HSBC sees the possibility of $1,300 per ounce for gold if the United Kingdom chooses to opt out of the European Union. The bank’s foreign-exchange team looks for the euro to rise against the US dollar by the current year’s end. Thus, the weakness in the US dollar will further help dollar-denominated assets.
The US dollar and gold prices are often inversely related. Though there may be short-term variations, in the long run, this relationship will likely hold strong.
Analysts at HSBC support the view that that the European Central Bank and the Bank of Japan have initiated a truce in the global currency war. According to the bank, the possible Brexit move by the United Kingdom and the weakness in the US dollar are both supportive of a rise in gold’s price.
The bank also mentioned that gold may be driven by potential hedging prior the Brexit referendum. The Swiss franc could also be a useful instrument for hedging purposes. The oil market’s recovery could also add some stimulus to the rise in gold prices.
Precious metals funds and miners

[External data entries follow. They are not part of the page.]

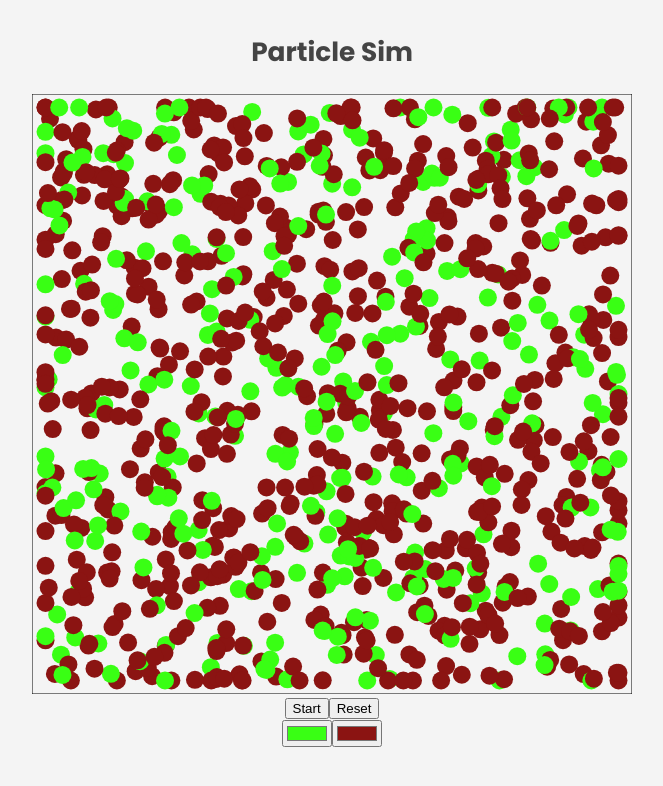
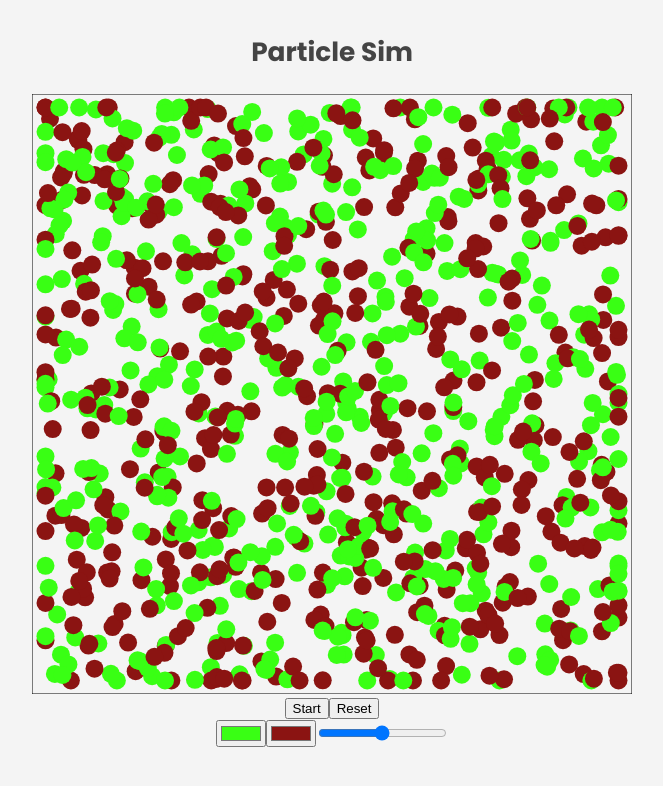
Before and after one commit to JBreidfjord/particle-sim, a React (Create React App) app: page / in a window 1280 px wide. Shown: the top 786 px of the page, without its empty margins (308-971 px from the left). Built offline with nearby package versions, Linux system fonts and the light colour scheme.

Commit message:
Add color probability slider

```diff
--- a/src/Simulation.js
+++ b/src/Simulation.js
@@ -39,6 +39,7 @@ export default function Simulation() {
   const canvasRef = useRef(null);
   const [leftColor, setLeftColor] = useState("#39FF14");
   const [rightColor, setRightColor] = useState("#8B1412");
+  const [colorProbability, setColorProbability] = useState(0.5);
 
   // Handle canvas rendering
   useEffect(() => {
@@ -75,7 +76,7 @@ export default function Simulation() {
           particle.x * canvas.width,
           canvas.height - particle.y * canvas.height,
           particle.r * canvas.height,
-          Math.random() < 0.3 ? leftColor : rightColor
+          Math.random() < colorProbability ? leftColor : rightColor
           // "rgba(0,0,0,0.5)"
         );
       });
@@ -83,7 +84,7 @@ export default function Simulation() {
 
     let requestId = requestAnimationFrame(render);
     return () => cancelAnimationFrame(requestId);
-  }, [particles, leftColor, rightColor]);
+  }, [particles, leftColor, rightColor, colorProbability]);
 
   // Handle running simulation
   const fps = 960;
@@ -129,6 +130,14 @@ export default function Simulation() {
       <div className="color-picker">
         <input type="color" value={leftColor} onChange={(e) => setLeftColor(e.target.value)} />
         <input type="color" value={rightColor} onChange={(e) => setRightColor(e.target.value)} />
+        <input
+          type="range"
+          min="0"
+          max="1"
+          step="0.01"
+          value={colorProbability}
+          onChange={(e) => setColorProbability(e.target.value)}
+        />
       </div>
     </div>
   );
```
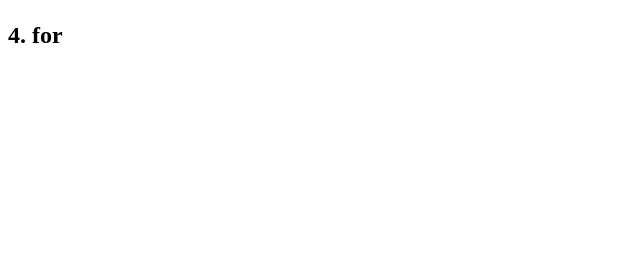
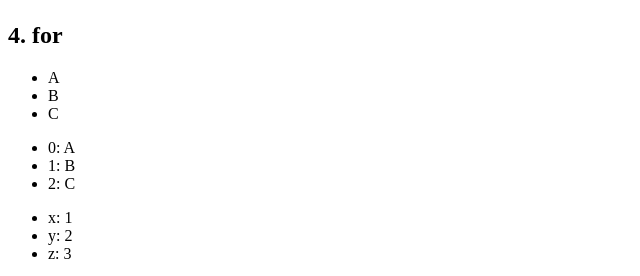
Before and after one commit to LearnShare/vra-angular, an Angular app: page / in a window 1280 px wide. Shown: the part 1006-1282 px from the top of the page, without its empty margins (0-640 px from the left). Before the commit the page ends 1075 px from the top, so only its background shows below. Built offline with nearby package versions, Linux system fonts and the light colour scheme.

Commit message:
update(demo): ngFor.

```diff
--- a/src/app/components/demo-template/demo-template.component.html
+++ b/src/app/components/demo-template/demo-template.component.html
@@ -33,4 +33,16 @@
         *ngSwitchDefault>nothing</span>
   </div>
   <h2>4. for</h2>
+  <ul>
+    <li
+        *ngFor="let item of list">{{ item }}</li>
+  </ul>
+  <ul>
+    <li
+        *ngFor="let item of list; index as i">{{ i }}: {{ item }}</li>
+  </ul>
+  <ul>
+    <li
+        *ngFor="let item of data | keyvalue">{{ item.key }}: {{ item.value }}</li>
+  </ul>
 </div>
--- a/src/app/components/demo-template/demo-template.component.ts
+++ b/src/app/components/demo-template/demo-template.component.ts
@@ -14,6 +14,9 @@ export class DemoTemplateComponent {
   showItem: boolean;
   selectedItem: string;
   list: Array<string>;
+  data: {
+    [key: string]: number;
+  };
 
   constructor() {
     this.msg = 'value from data';
@@ -29,5 +32,10 @@ export class DemoTemplateComponent {
       'B',
       'C',
     ];
+    this.data = {
+      x: 1,
+      y: 2,
+      z: 3,
+    };
   }
 }
```
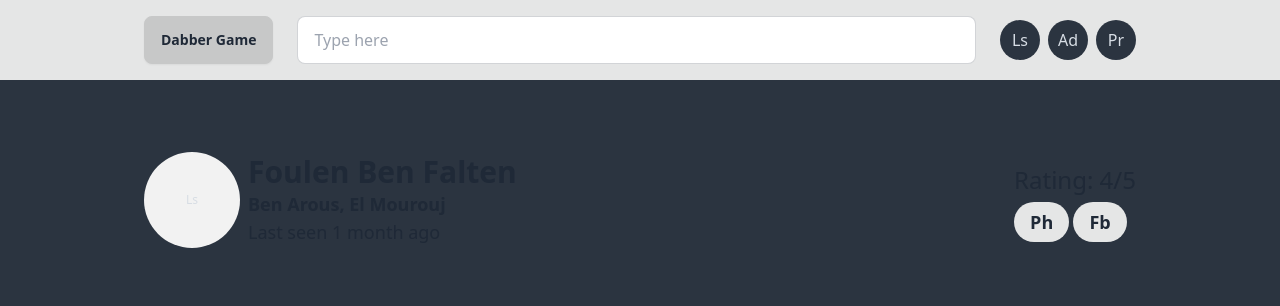
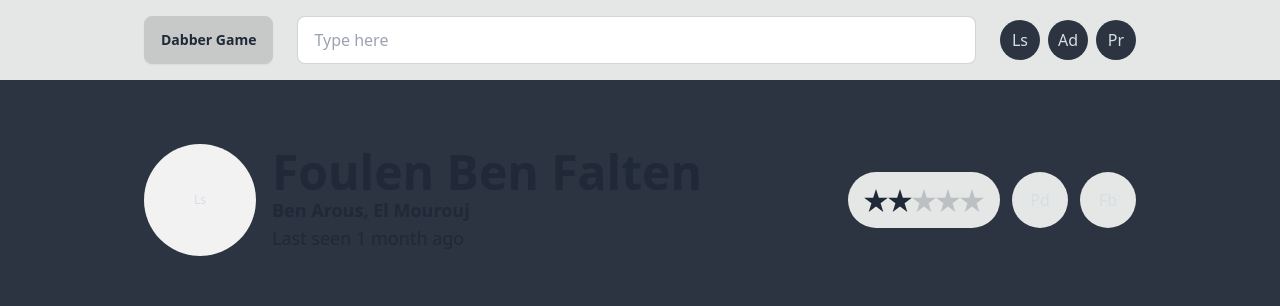
Before and after one commit to rabiibouhestine/dabbergame.tn, a SvelteKit app: page /user/1 in a window 1280 px wide. Shown: the top 306 px of the page. Built offline with nearby package versions, Linux system fonts and the light colour scheme.

Commit message:
build ui

```diff
--- a/src/routes/user/[id]/+page.svelte
+++ b/src/routes/user/[id]/+page.svelte
@@ -8,24 +8,43 @@
 	<div
 		class="flex flex-col sm:flex-row gap-6 sm:justify-between items-center h-full w-full max-w-5xl mx-auto px-4"
 	>
-		<div class="flex gap-2 items-center">
+		<div class="flex gap-4 items-center">
 			<div class="avatar placeholder">
-				<div class="bg-base-200 text-neutral-content rounded-full w-24 h-24">
+				<div class="bg-base-200 text-neutral-content rounded-full w-28 h-28">
 					<span class="text-xs">Ls</span>
 				</div>
 			</div>
 			<div>
-				<h2 class="text-3xl font-bold">Foulen Ben Falten</h2>
+				<h2 class="text-5xl font-bold">Foulen Ben Falten</h2>
 				<p class="text-lg font-bold">Ben Arous, El Mourouj</p>
 				<p class="text-lg">Last seen 1 month ago</p>
 			</div>
 		</div>
-		<div class="flex flex-col gap-3">
-			<div class="text-2xl">Rating: 4/5</div>
-			<div>
-				<span class="bg-base-300 rounded-full px-4 py-2 text-lg text-center font-bold">Ph</span>
-				<span class="bg-base-300 rounded-full px-4 py-2 text-lg text-center font-bold">Fb</span>
-			</div>
+		<div class="flex justify-center gap-3">
+			<a
+				href="/listings"
+				class="flex justify-center items-center bg-base-300 text-neutral-content rounded-full px-4"
+			>
+				<div class="rating">
+					<input type="radio" name="rating-1" class="mask mask-star" />
+					<input type="radio" name="rating-1" class="mask mask-star" checked />
+					<input type="radio" name="rating-1" class="mask mask-star" />
+					<input type="radio" name="rating-1" class="mask mask-star" />
+					<input type="radio" name="rating-1" class="mask mask-star" />
+				</div>
+			</a>
+			<a
+				href="/listings"
+				class="flex justify-center items-center bg-base-300 text-neutral-content rounded-full w-14 h-14"
+			>
+				Pd
+			</a>
+			<a
+				href="/listings"
+				class="flex justify-center items-center bg-base-300 text-neutral-content rounded-full w-14 h-14"
+			>
+				Fb
+			</a>
 		</div>
 	</div>
 </div>
```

Precious metal gains are often quickly reflected in funds such as the iShares Gold Trust ETF (IAU) and the iShares Silver Trust ETF (SLV). These two funds closely followed gold and silver and rose 2.1% and 14.9%, respectively, on a trailing-30-day basis.